Trevor Mallard: Flag issue about PM’s ego, not what Kiwis want

When it comes to a brand spanking new flag, I started the parliamentary process with an open mind.

I don’t remember that bit. He must have closed his mind quite quickly.

The time for change will come I thought. But the middle of the commemoration of World War 1 is not the time.

if you don’t want something to happen you can think of many reasons why now isn’t a good time.

John Key has written that seeing the silver fern at the Bledisloe Cup  game confirmed to him that New Zealand needs a new flag. I watched that game, too.

But something else occurred to me looking around the packed stadium of 50,000 people: you would need three stadia that size to hold all the people who are out of work under National.

That’s why so many New Zealanders are angry about Mr Key’s flag project. There are a lot of serious issues facing New Zealand but the Prime Minister is fiddling about with the flag like he has nothing else to do.

This multi stadia vision of Mallard’s must be quite new. When he was in the Labour Cabinet his responsibilities included Minister for Sport and Recreation, Minister for the America’s Cup and later Associate Minister of Finance. Financie and sporting events must have been a different priority then.

There are 148,000 people unemployed in New Zealand right now, up 50,000 under National. There are 305,000 kids in poverty, up 45,000 under National. Net Government debt is at a record level, up by $58 billion under National. Homeownership is at its lowest level in 60 years.

$26m wouldn’t solve those problems, but it could make a start.
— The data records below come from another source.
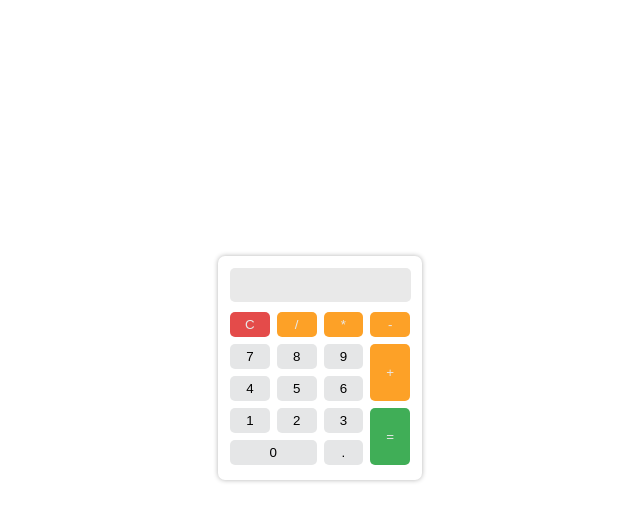
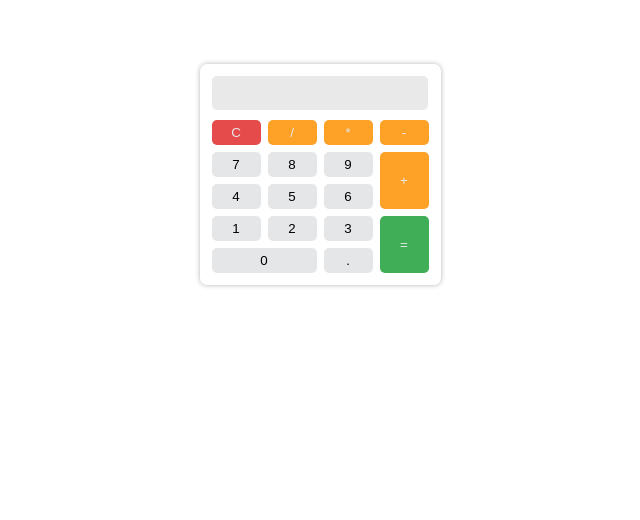
Before and after one commit to p4rtof/kalkulator, a plain HTML site: page index.html in a window 1280 px wide. Shown: the whole page, without its empty margins (320-960 px from the left). Drawn offline with Linux system fonts and the light colour scheme.

Commit message:
fixed margin

```diff
--- a/style.css
+++ b/style.css
@@ -1,14 +1,15 @@
 body{
-    margin-top: 20%;
+    margin-top: 5%;
     display: flex;
     justify-content: center;
     align-items: center;
+    height: 100%;
 }
 
 .calculator{
     box-shadow: 0 0 5px rgba(0,0,0,0.3);
-    width:180px;
-    height: 200px;
+    width:auto;
+    height: 100%;
     padding: 12px;
     border-radius: 7px;
 }
```
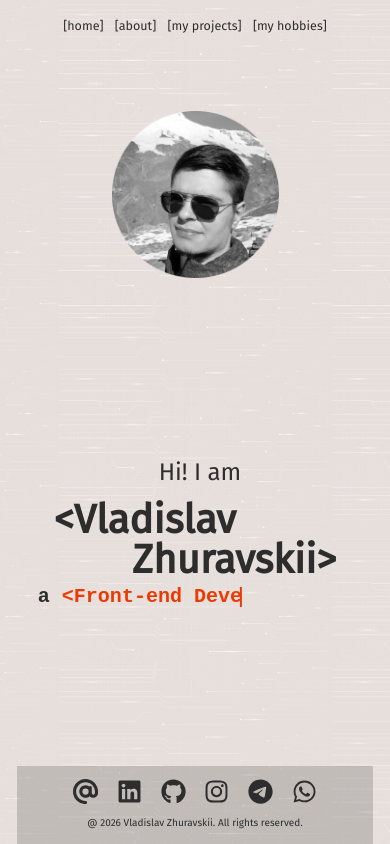
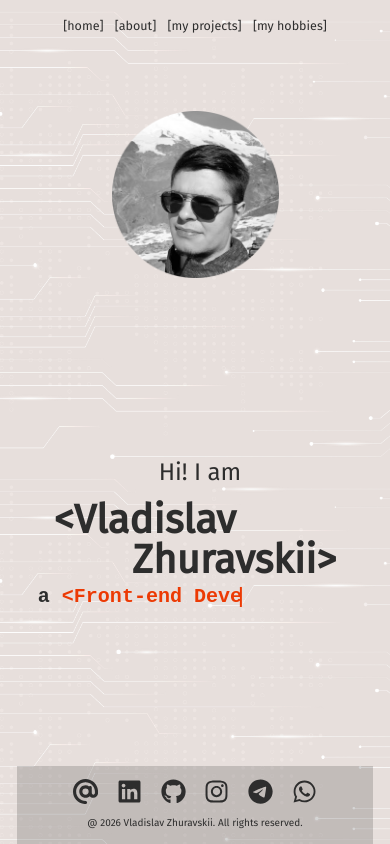
Before and after one commit to Tratatemium/personal-page-next, a Next.js app in the folder apps/web/: page / in a window 390 px wide. Built offline with nearby package versions, Linux system fonts and the light colour scheme.

Commit message:
Add media query for body background size adjustment on larger screens

```diff
--- a/apps/web/src/styles/global.css
+++ b/apps/web/src/styles/global.css
@@ -83,6 +83,12 @@ h1 {
   opacity: 0;
 }
 
+@media (max-width: 1000px) {
+  body {
+    background-size: 700px;
+  }
+}
+
 @media (max-width: 600px) {
   html {
     font-size: clamp(0.4rem, 0.4rem + 0.5vw, 2rem);
```
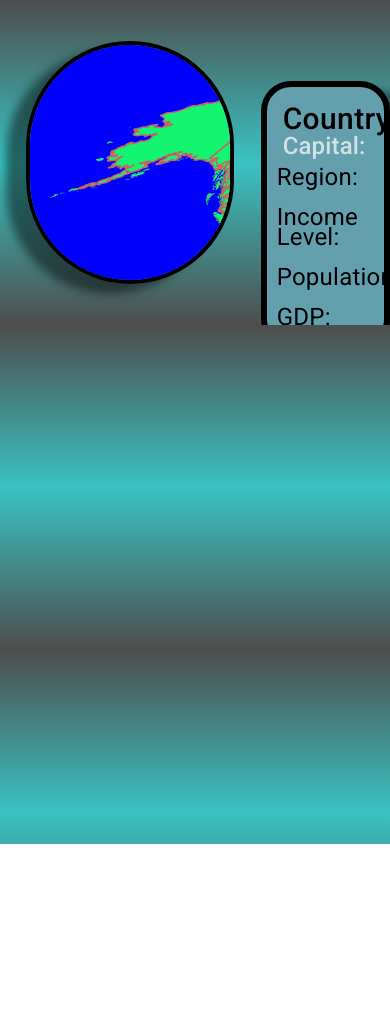
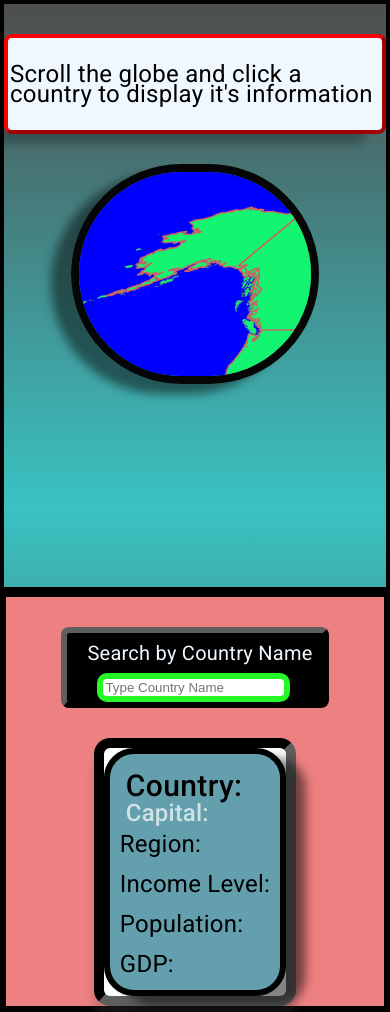
Before and after one commit to KalebGoad/map_project, an Angular app: page / in a window 390 px wide. Before the commit the page ends 844 px from the top, so only its background shows below. Built offline with nearby package versions, Linux system fonts and the light colour scheme.

Commit message:
Visual Design Changes

```diff
--- a/src/app/components/country-details/country-details.component.css
+++ b/src/app/components/country-details/country-details.component.css
@@ -1,4 +1,4 @@
-
+/* Adjusting these styles work, just mirror what exists in Home and adjust both until satisfied. */
 mat-card {
     margin: 0;
     top: 25%;
--- a/src/app/components/world-map/world-map.component.css
+++ b/src/app/components/world-map/world-map.component.css
@@ -1,12 +1,21 @@
 
-svg{
+g:hover path, path:hover {
+    fill: rgb(246, 5, 146);
+    stroke: red;
+    stroke-width: 1px;
+    transition: fill 0.2s;
 }
 
-.style_css_sheet{
-    g:hover path, path:hover {
-        fill: rgb(246, 5, 146);
-        stroke: red;
-        stroke-width: 1px;
-        transition: fill 0.2s;
-    }
+/* Next objective here is to learn how to customize the overflow. Webkits below don't work.
+trying first in the home component, as that is where the overflow, but try here as well since the above styling does affect the map well.
+
+Find tutorials on making the
+*/
+
+/* ::-webkit-scrollbar-track {
+    background: hsl(120, 75%, 50%)
 }
+
+ ::-webkit-scrollbar-thumb {
+    background: hsl(120, 100%, 20);
+}  */
--- a/src/app/home/home.component.css
+++ b/src/app/home/home.component.css
@@ -1,4 +1,18 @@
 /* the below styling changed the background, for some reason, the .class selector isn't working at all for the map. styling for this compenent is in the HTML */
+
+/* Below is the former styling used with inline css. */
+
+/* margin: 0;
+border: 4px solid black;
+border-radius: 400px;
+overflow: auto;
+box-shadow: -20px 10px 10px rgba(4, 4, 4, 0.483);
+background-color:  blue;
+width: 80%;
+max-width: 1000px;
+height: 75%;
+padding: 20px;
+max-height: 600px; */
 
 
 /* mat-grid-tile { */
@@ -6,14 +20,232 @@
     /* overflow: auto;
 } */
 
-/* mat-grid-tile::-webkit-scrollbar-track { */
-    /* background: hsl(120, 75%, 50%)
-} */
+/* ::-webkit-scrollbar-track {
+    background: hsl(120, 75%, 50%)
+}
 
-/* ::-webkit-scrollbar-thumb {
+ ::-webkit-scrollbar-thumb {
     background: hsl(120, 100%, 20);
-}  These webkits aren't working.  */
+}   These still aren't working AS Global Styles at least.
+Check these styles by applying them to world-map component.*/
 
-/* div.world-map-container { */
-    /* overflow: auto;  The div.world-map-container, or just .world-map-container do not work for selecting and styling*/
-/* } */
+
+
+
+.container {
+    display: flex;
+}
+
+/* Start of the Map Component */
+.map {
+    width: 75vw;
+    height: 100vh;
+    border: 4px solid black;
+}
+
+    .map-header {
+        display: flex;
+        background-color: aliceblue;
+        margin: auto;
+        margin-top: 30px;
+        height: auto;
+        align-items: center;
+        width: fit-content;
+        border: 4px outset rgb(244, 5, 5);
+        border-radius: 8px;
+        box-shadow: -20px 10px 10px rgba(4, 4, 4, 0.246);
+    }
+
+        .click-globe {
+            display: block;
+            margin: auto;
+            font-size: 30px;
+            padding: 10px;
+            left: 50%;
+            align-items: center;
+        }
+
+            .world-map-container {
+                margin: auto;
+                margin-top: 20%;
+                align-items: center;
+                overflow: auto;
+                height: 400px;
+                width: 65%;
+                background-color:  blue;
+                border: 8px solid rgb(6, 6, 6);
+                border-radius: 400px;
+                box-shadow: -20px 10px 10px rgba(4, 4, 4, 0.483);
+            }
+
+                .SVG_import {
+                    /* placeholder in case styling is applied here, if this doesn't fix the SVG behavior, move on. */
+                }
+
+ /* Start of Data Component */
+
+.data {
+    width: 35vw;
+    height: 100vh;
+    align-content: stretch;
+    background-color: rgb(237, 128, 128);
+    border: 6px solid black;
+}
+
+    .data-header {
+        margin: auto;
+        margin-top: 30px;
+        align-items: center;
+        background-color: black;
+        height: auto;
+        max-width: fit-content;
+        border: 6px outset rgb(10, 10, 10);
+        border-radius: 8px;
+    }
+
+        .search {
+            padding: 10px;
+            margin: auto;
+            margin-left: 10px;
+            font-size: 20px;
+            color:aliceblue;
+        }
+            #search-field {
+                margin: auto;
+                margin-left: 30px;
+                border: 6px solid rgba(3, 247, 3, 0.862);
+                border-radius: 10px;
+            }
+
+                .country-data {
+                    margin: auto;
+                    margin-top: 30px;
+                    align-items: center;
+                    align-content: stretch;
+                    height: auto;
+                    max-width: fit-content;
+                    background-color: rgb(252, 252, 252);
+                    border: 10px inset rgb(10, 10, 10);
+                    border-radius: 16px;
+                    box-shadow: 0px 20px 10px rgba(76, 73, 73, 0.246);
+                }
+
+                    .output-text {
+                        /* This is a placeholder for extra text customizing. */
+                    }
+/* Media Queries for increasing SVG World map: use Min-width */
+
+@media (min-width: 1100px) {
+    .world-map-container {
+        margin-top: 15%;
+        height: 500px;
+    }
+}
+
+
+@media (min-width: 1350px) {
+    .world-map-container {
+        margin-top: 10%;
+        height: 600px;
+    }
+}
+
+@media (min-width: 1550px) {
+    .world-map-container {
+        margin-top: 8%;
+        height: 700px;
+    }
+}
+
+@media (min-width: 2000px) {
+    .world-map-container {
+        margin-top: 6%;
+        height: 800px;
+    }
+}
+
+@media (min-width: 2350px) {
+    .world-map-container {
+        margin-top: 5%;
+        height: 900px;
+        border-radius: 700px;
+    }
+}
+
+@media (min-width: 2455px) {
+    .world-map-container {
+        margin-top: 5%;
+        height: 1000px;
+        border-radius: 800px;
+    }
+}
+
+@media (min-width: 2900px) {
+    .world-map-container {
+        margin-top: 5%;
+        height: 1100px;
+        border-radius: 900px;
+    }
+}
+
+
+/* Beginning of page break to mobile devices: Use Max-width*/
+
+@media (max-width: 800px) {
+    .container {
+        flex-direction: column;
+    }
+
+    .map {
+        width: 100vw;
+        height: 70vh;
+    }
+
+        .map-header {
+        height: 100px;
+        max-width: fit-content;
+        }
+
+            .click-globe {
+                margin: auto;
+                padding: 2px;
+                font-size: 24px;
+            }
+                .world-map-container {
+                    margin-top: 30px;
+                    height: 400px;
+                }
+
+    .data {
+        width: 100vw;
+        height: fit-content;
+        align-content: stretch;
+    }
+
+        .data-header {
+
+        }
+
+            .search {
+
+            }
+
+                .country-data {
+
+                }
+
+}
+
+
+/* Media Queries for adjusting SVG world map to small devices. In order to match the world scaling portion, we will have to find a way to adjust the SVG viewport and viewBox in accordance. Sizing up the Viewbox part will make the countries much smaller, and therefore, the search function more necessary. */
+@media (max-width: 530px) {
+    .world-map-container {
+        height: 300px;
+    }
+}
+
+@media (max-width: 400px) {
+    .world-map-container {
+        height: 220px;
+    }
+}
--- a/src/app/home/home.component.html
+++ b/src/app/home/home.component.html
@@ -1,33 +1,25 @@
+<!-- Notes for below similarities to my Vanilla blueprint:
+    world-map-container = svg_content   Will apply those setting here. the difference being an extra div inside to bring in country id.
+    potential issue if doesn't work, the former mat-grid-list..See if the SVG components really on that, change to what's needed to work here.
+    We'll have to change some stuff in input form to bring in info from API. Likely do this in the country-details component.
+-->
+<div class="container">
+    <div class="map">
+        <div class="map-header">
+            <p class="click-globe">Scroll the globe and click a country to display it's information</p>
+        </div>
+        <div class="world-map-container">
+            <app-world-map (grabCountryID)="grabID($event)" class="SVG_import"></app-world-map>
+        </div>
+    </div>
 
-
-<mat-grid-list cols="3" rowHeight="4:5">
-    <mat-grid-tile
-        [colspan]="2"
-        [rowspan]="2"
-        >
-        <!-- The below format on HTML inline is needed with this component for styling the map -->
-        <div id="world-map-container" style="
-        margin: 0;
-        border: 4px solid black;
-        border-radius: 400px;
-        overflow: auto;
-        box-shadow: -20px 10px 10px rgba(4, 4, 4, 0.483);
-        background-color:  blue;
-        width: 80%;
-        max-width: 1000px;
-        height: 75%;
-        padding: 20px;
-        max-height: 600px;
-        "
-        >
-            <app-world-map (grabCountryID)="grabID($event)"></app-world-map>
+    <div class="data">
+        <div class="data-header">
+            <p class="search">Search by Country Name</p>
+                <input type="text" id="search-field" placeholder="Type Country Name">
         </div>
-    </mat-grid-tile>
-    <mat-grid-tile
-        [colspan]="1"
-        [rowspan]="2">
-        <div style="width: 100%; height: 100%; margin: 20px">
-            <app-country-details [id]="id"></app-country-details>
+        <div class="country-data">
+            <app-country-details [id]="id" class="DATA_import"></app-country-details>
         </div>
-    </mat-grid-tile>
-</mat-grid-list>
+    </div>
+</div>
```
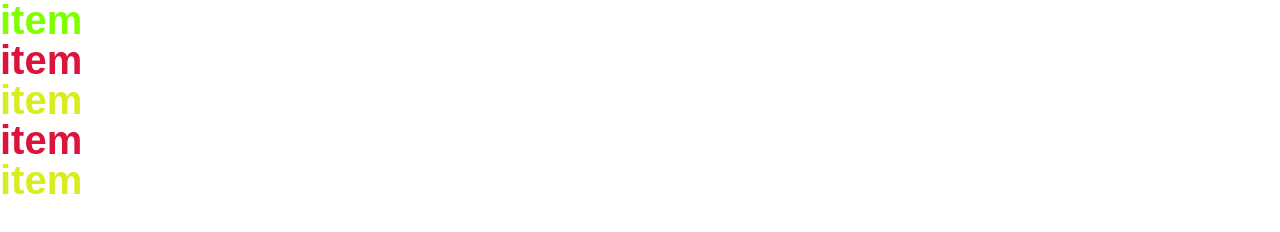
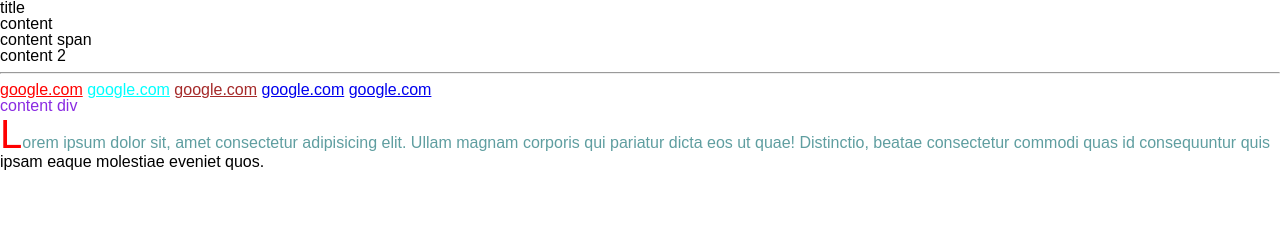
Before and after one commit to mikitran721/cssnentang-f8, a plain HTML site: page evondev/evon.test.html in a window 1280 px wide. Drawn offline with Linux system fonts and the light colour scheme.

Commit message:
combination & selector nang cao

```diff
--- a/evondev/css/backupEvon.css
+++ b/evondev/css/backupEvon.css
@@ -231,3 +231,72 @@
 /* 0 1 1 */
 
 /* (x,y,z) -> (tags, class or attribute, id) */
+
+/* child selector */
+ul {
+    font-size: 4rem;
+    font-weight: bold;
+}
+
+li:first-child {
+    color: red;
+}
+
+li:last-child {
+    color: aqua;
+}
+
+li:nth-child(2) {
+    color: pink;
+}
+
+li:nth-child(4) {
+    color: blueviolet;
+}
+
+/* chon khi sinh code dong */
+/* nth-last-child -> hoat dong tu cuoi len tren;
+    nguoc voi nth-child
+    vd: cai ke cuoi
+*/
+li:nth-last-child(2) {
+    color: yellowgreen;
+}
+
+/* cho tat ca tru cai dau tien */
+li:not(:first-child) {
+    color: green;
+}
+
+/* khong phai cai cuoi cung */
+li:not(:last-child) {
+    color: brown;
+}
+
+/* cho phan tu le - odd */
+li:nth-child(odd) {
+    color: chartreuse;
+}
+
+/* chon phan tu chan - even */
+li:nth-child(even) {
+    color: crimson;
+}
+
+/* n o day la chi so index chay tu 0;
+    vd: 1, 3, 5
+*/
+li:nth-child(2n + 3) {
+    color: rgb(216, 237, 31);
+}
+
+/* combination */
+/* dau + la lien ke */
+h3+.title {
+    color: green;
+}
+
+/* dau ~ cung cap nhung khong nhat thie la lien ke */
+h3~.title2 {
+    color: red;
+}
--- a/evondev/css/evon.css
+++ b/evondev/css/evon.css
@@ -1,55 +1,29 @@
-/* child selector */
-ul{
-    font-size: 4rem;
-    font-weight: bold;
-}
+/* selector nang cao */
+/* vd: lua chon the a co href start= https */
 
-li:first-child{
+a[href^="https"]{
     color: red;
 }
 
-li:last-child{
-    color:aqua;
+/* the a ket thuc voi .vn */
+a[href$=".vn"]{
+    color: cyan;
 }
 
-li:nth-child(2){
-    color: pink;
+/* cho chua = * */
+a[href*="www"]{
+    color:brown;
 }
 
-li:nth-child(4){
+div[data-title="value"]{
     color: blueviolet;
 }
 
-/* chon khi sinh code dong */
-/* nth-last-child -> hoat dong tu cuoi len tren;
-    nguoc voi nth-child
-    vd: cai ke cuoi
-*/
-li:nth-last-child(2){
-    color: yellowgreen;
+p::first-letter{
+    color: red;
+    font-size: 4rem;
 }
 
-/* cho tat ca tru cai dau tien */
-li:not(:first-child){
-    color: green;
+p::first-line{
+    color: cadetblue;
 }
-
-/* khong phai cai cuoi cung */
-li:not(:last-child){
-    color:brown;
-}
-/* cho phan tu le - odd */
-li:nth-child(odd){
-    color:chartreuse;
-}
-/* chon phan tu chan - even */
-li:nth-child(even){
-    color: crimson;
-}
-
-/* n o day la chi so index chay tu 0;
-    vd: 1, 3, 5
-*/
-li:nth-child(2n + 3){
-    color: rgb(216, 237, 31);
-}
--- a/evondev/evon.test.html
+++ b/evondev/evon.test.html
@@ -11,12 +11,36 @@
     <title>Document</title>
 </head>
 <body>
-    <ul>
+    <!-- <ul>
+        <li><span>span title</span></li>
+        <li><span>span title</span></li>
+        <li><span>span title</span></li>
+        <li><span>span title</span></li>
+        <li><span>span title</span></li>
+        <hr> -->
+
+        <!-- su khac  nhau giua child vs type -->
+        <!-- <p>Lorem, ipsum dolor sit amet consectetur adipisicing elit.</p>
+        <p>Lorem, ipsum dolor sit amet consectetur adipisicing elit.</p>
         <li>item</li>
         <li>item</li>
         <li>item</li>
         <li>item</li>
         <li>item</li>
-    </ul>
+    </ul> -->
+    <h3>title</h3>
+    <h4 class="title">content</h4>
+    <span>content span</span>
+    <h5 class="title2">content 2</h5>
+    <hr>
+
+    <a href="https://abc.com">google.com</a>
+    <a href="def.vn">google.com</a>
+    <a href="www.ghi.com">google.com</a>
+    <a href="jkl">google.com</a>
+    <a href="mno.xyz">google.com</a>
+
+    <div data-title="value">content div</div>
+    <p>Lorem ipsum dolor sit, amet consectetur adipisicing elit. Ullam magnam corporis qui pariatur dicta eos ut quae! Distinctio, beatae consectetur commodi quas id consequuntur quis ipsam eaque molestiae eveniet quos.</p>
 </body>
 </html>
```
Instead, Mr Key is flushing it away on a referendum that Kiwis have clearly said they don’t want.

Mr Key wrote “in a sense, the people have already spoken”.

He’s right: Kiwis have spoken. In every forum and in the media, the public opposition to a new flag and the referendum is overwhelming. The fact that fewer than 700 people showed up to the Flag Commission’s multi-million dollar roadshow speaks volumes.

The polls are stark – 70% of us don’t want change. Just 25% do.

That’s just one poll, so it’s very misleading quoting that. There are thirteen polls cited here, with a range of results. The three option polls show minorities against change in all three polls conducted last year.

The vast majority of over ten thousand flag design submissions were serious suggestions, suggesting significant interest from Kiwis.

It’s as plain as day that the second referendum will vote to keep the current flag.

It’s as plain as day that Mallard doesn’t know what he is talking about – or is deliberately promoting false impressions.

It’s impossible for anyone to know what the result of the second referendum will be.

The point of a flag referendum is to ask the people if they want change. The clear answer is that they don’t.  Not only do New Zealanders not want change, they don’t want $26m of taxpayers’ money spent on a vote.

No, the point of the two referendums is to ask if people want change. Grumpy old politicians opposing change under a Prime Minister they don’t want given any credit gives far from a clear answer.

John Key wrote that he believes now is the time for us as New Zealanders to have the national discussion around changing the flag.

I disagree. This is all for a vanity project in John Key’s name. We should all remember the word vanity comes from the Latin root Vanus which meant empty.

I began this process with an open mind. My mind is now made up. Now is not the time to change the flag. It wasn’t at the start of the process. It certainly is not now, no matter how many times the Prime Minister tries to convince us it is.

Mallard’s mind was obviously made up a long time ago. He has been campaiging against the referendums and against flag change for yonks.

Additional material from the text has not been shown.